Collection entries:
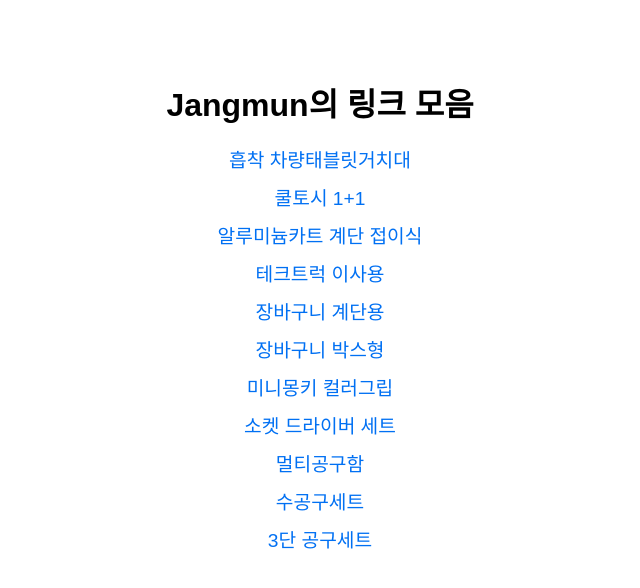
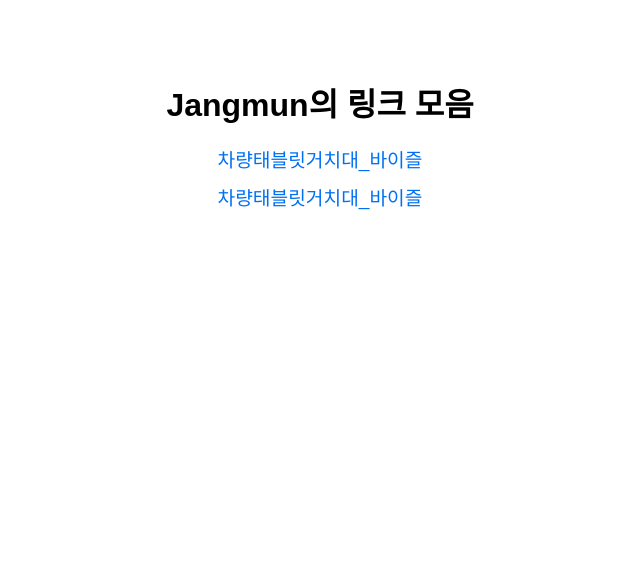
Before and after one commit to sessak0722/jm-minisite, a plain HTML site: page index.html in a window 1280 px wide. Shown: the whole page, without its empty margins (320-960 px from the left). Drawn offline with Linux system fonts and the light colour scheme.

Commit message:
Update index.html

```diff
--- a/index.html
+++ b/index.html
@@ -34,17 +34,8 @@
 <body>
   <h1>Jangmun의 링크 모음</h1>
   <ul>
-    <li><a href="https://smartstore.naver.com/shs2731/products/5643358173" target="_blank">흡착 차량태블릿거치대</a></li>
-    <li><a href="https://smartstore.naver.com/shs2731/products/11672945894" target="_blank">쿨토시 1+1</a></li>
-    <li><a href="https://smartstore.naver.com/shs2731/products/12011803419" target="_blank">알루미늄카트 계단 접이식</a></li>
-    <li><a href="https://smartstore.naver.com/shs2731/products/12021808526" target="_blank">테크트럭 이사용</a></li>
-    <li><a href="https://smartstore.naver.com/shs2731/products/12022109997" target="_blank">장바구니 계단용</a></li>
-    <li><a href="https://smartstore.naver.com/shs2731/products/12022764360" target="_blank">장바구니 박스형</a></li>
-    <li><a href="https://smartstore.naver.com/shs2731/products/11811131166" target="_blank">미니몽키 컬러그립</a></li>
-    <li><a href="https://smartstore.naver.com/shs2731/products/11784649175" target="_blank">소켓 드라이버 세트</a></li>
-    <li><a href="https://smartstore.naver.com/shs2731/products/11745623010" target="_blank">멀티공구함</a></li>
-    <li><a href="https://smartstore.naver.com/shs2731/products/11714888687" target="_blank">수공구세트</a></li>
-    <li><a href="https://smartstore.naver.com/shs2731/products/11594198000" target="_blank">3단 공구세트</a></li>
+    <li><a href="https://shopping.buyzle.co.kr/product/productInfo.do?prdNo=16285598347" target="_blank">차량태블릿거치대_바이즐</a></li>
+    <li><a href="https://www.11st.co.kr/products/8564413888" target="_blank">차량태블릿거치대_바이즐</a></li>
   </ul>
 </body>
 </html>
```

--- What the exercise asks ---
The number of lines in the entries holding the word "장바구니" is what is needed. Supply that number only.

--- Response for this exercise ---
2